» **What you are asked to do**
Omit every picture, then give all the entries again exactly.

» **Material for this exercise**

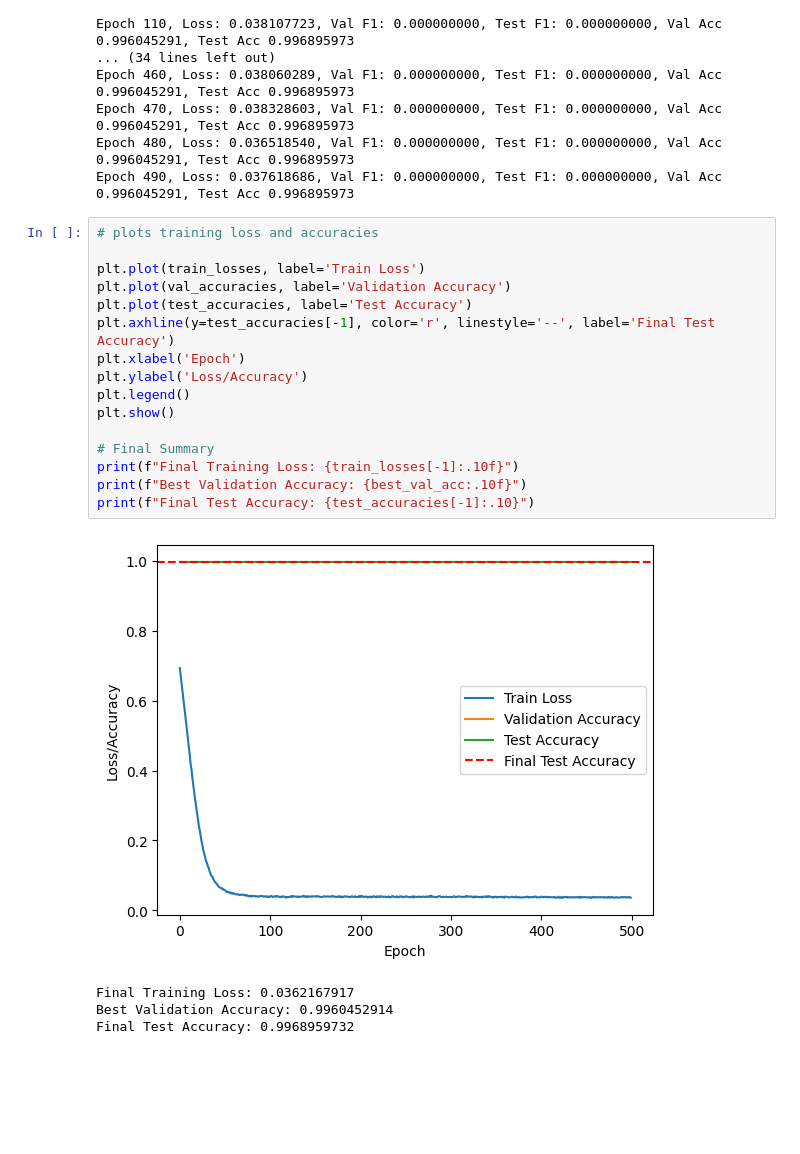
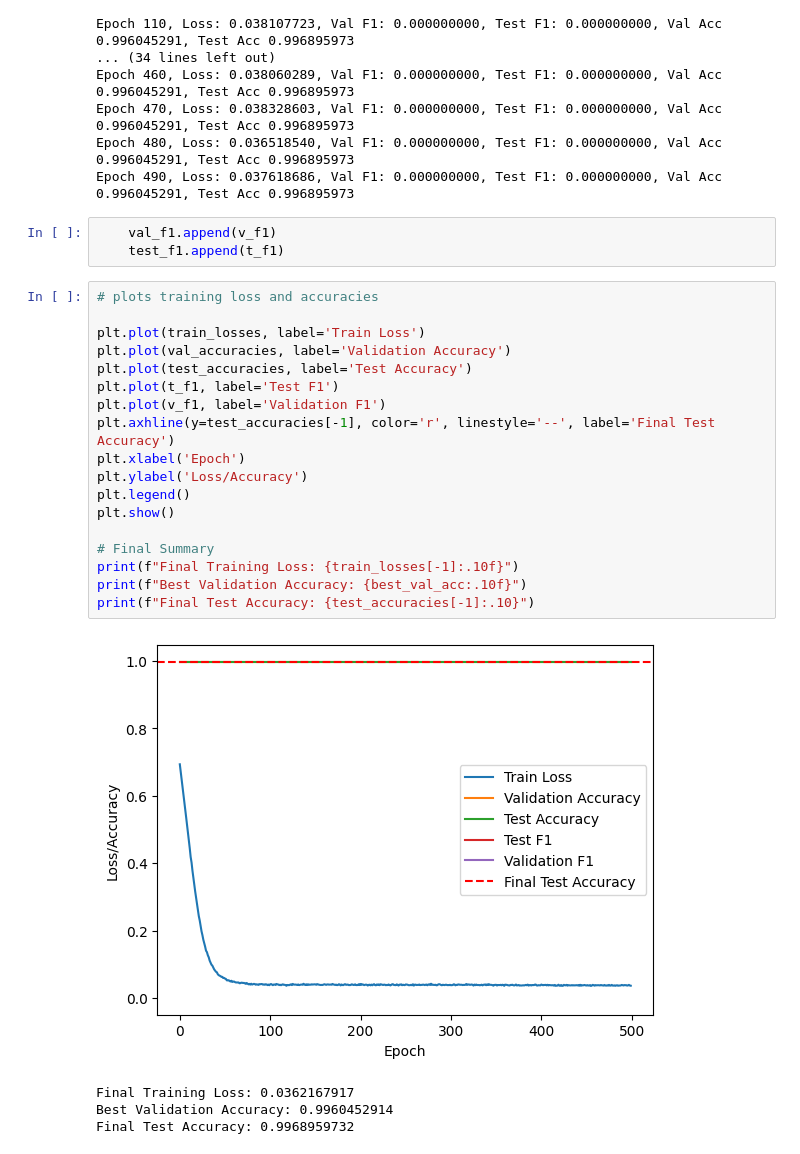
Before and after one commit to scmcqueen/SI608NetworksProject, a Jupyter notebook: gnn.ipynb, the cells around one changed output. Drawn from its saved outputs; the diff is of its cells as text; blank space fills up the shorter version.

Commit message:
Fixed chart

```diff
--- a/gnn.ipynb
+++ b/gnn.ipynb
@@ -282,24 +282,29 @@ Epoch 460, Loss: 0.038060289, Val F1: 0.000000000, Test F1: 0.000000000, Val Acc
 Epoch 470, Loss: 0.038328603, Val F1: 0.000000000, Test F1: 0.000000000, Val Acc 0.996045291, Test Acc 0.996895973
 Epoch 480, Loss: 0.036518540, Val F1: 0.000000000, Test F1: 0.000000000, Val Acc 0.996045291, Test Acc 0.996895973
 Epoch 490, Loss: 0.037618686, Val F1: 0.000000000, Test F1: 0.000000000, Val Acc 0.996045291, Test Acc 0.996895973
+# %%
+    val_f1.append(v_f1)
+    test_f1.append(t_f1)
 # %%
 # plots training loss and accuracies
 
 plt.plot(train_losses, label='Train Loss')
 plt.plot(val_accuracies, label='Validation Accuracy')
 plt.plot(test_accuracies, label='Test Accuracy')
+plt.plot(t_f1, label='Test F1')
+plt.plot(v_f1, label='Validation F1')
 plt.axhline(y=test_accuracies[-1], color='r', linestyle='--', label='Final Test Accuracy')
 plt.xlabel('Epoch')
 plt.ylabel('Loss/Accuracy')
 plt.legend()
 plt.show()
 
 # Final Summary
 print(f"Final Training Loss: {train_losses[-1]:.10f}")
 print(f"Best Validation Accuracy: {best_val_acc:.10f}")
 print(f"Final Test Accuracy: {test_accuracies[-1]:.10}")
 # %% [output]
-[figure, old version]
+[figure, new version]
 Final Training Loss: 0.0362167917
 Best Validation Accuracy: 0.9960452914
 Final Test Accuracy: 0.9968959732
```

» **Solution**
Before and after one commit to scmcqueen/SI608NetworksProject, a Jupyter notebook: gnn.ipynb, the cells around one changed output. Drawn from its saved outputs; the diff is of its cells as text; blank space fills up the shorter version.

Commit message:
Fixed chart

```diff
--- a/gnn.ipynb
+++ b/gnn.ipynb
@@ -282,24 +282,29 @@ Epoch 460, Loss: 0.038060289, Val F1: 0.000000000, Test F1: 0.000000000, Val Acc
 Epoch 470, Loss: 0.038328603, Val F1: 0.000000000, Test F1: 0.000000000, Val Acc 0.996045291, Test Acc 0.996895973
 Epoch 480, Loss: 0.036518540, Val F1: 0.000000000, Test F1: 0.000000000, Val Acc 0.996045291, Test Acc 0.996895973
 Epoch 490, Loss: 0.037618686, Val F1: 0.000000000, Test F1: 0.000000000, Val Acc 0.996045291, Test Acc 0.996895973
+# %%
+    val_f1.append(v_f1)
+    test_f1.append(t_f1)
 # %%
 # plots training loss and accuracies
 
 plt.plot(train_losses, label='Train Loss')
 plt.plot(val_accuracies, label='Validation Accuracy')
 plt.plot(test_accuracies, label='Test Accuracy')
+plt.plot(t_f1, label='Test F1')
+plt.plot(v_f1, label='Validation F1')
 plt.axhline(y=test_accuracies[-1], color='r', linestyle='--', label='Final Test Accuracy')
 plt.xlabel('Epoch')
 plt.ylabel('Loss/Accuracy')
 plt.legend()
 plt.show()
 
 # Final Summary
 print(f"Final Training Loss: {train_losses[-1]:.10f}")
 print(f"Best Validation Accuracy: {best_val_acc:.10f}")
 print(f"Final Test Accuracy: {test_accuracies[-1]:.10}")
 # %% [output]
-[figure, old version]
+[figure, new version]
 Final Training Loss: 0.0362167917
 Best Validation Accuracy: 0.9960452914
 Final Test Accuracy: 0.9968959732
```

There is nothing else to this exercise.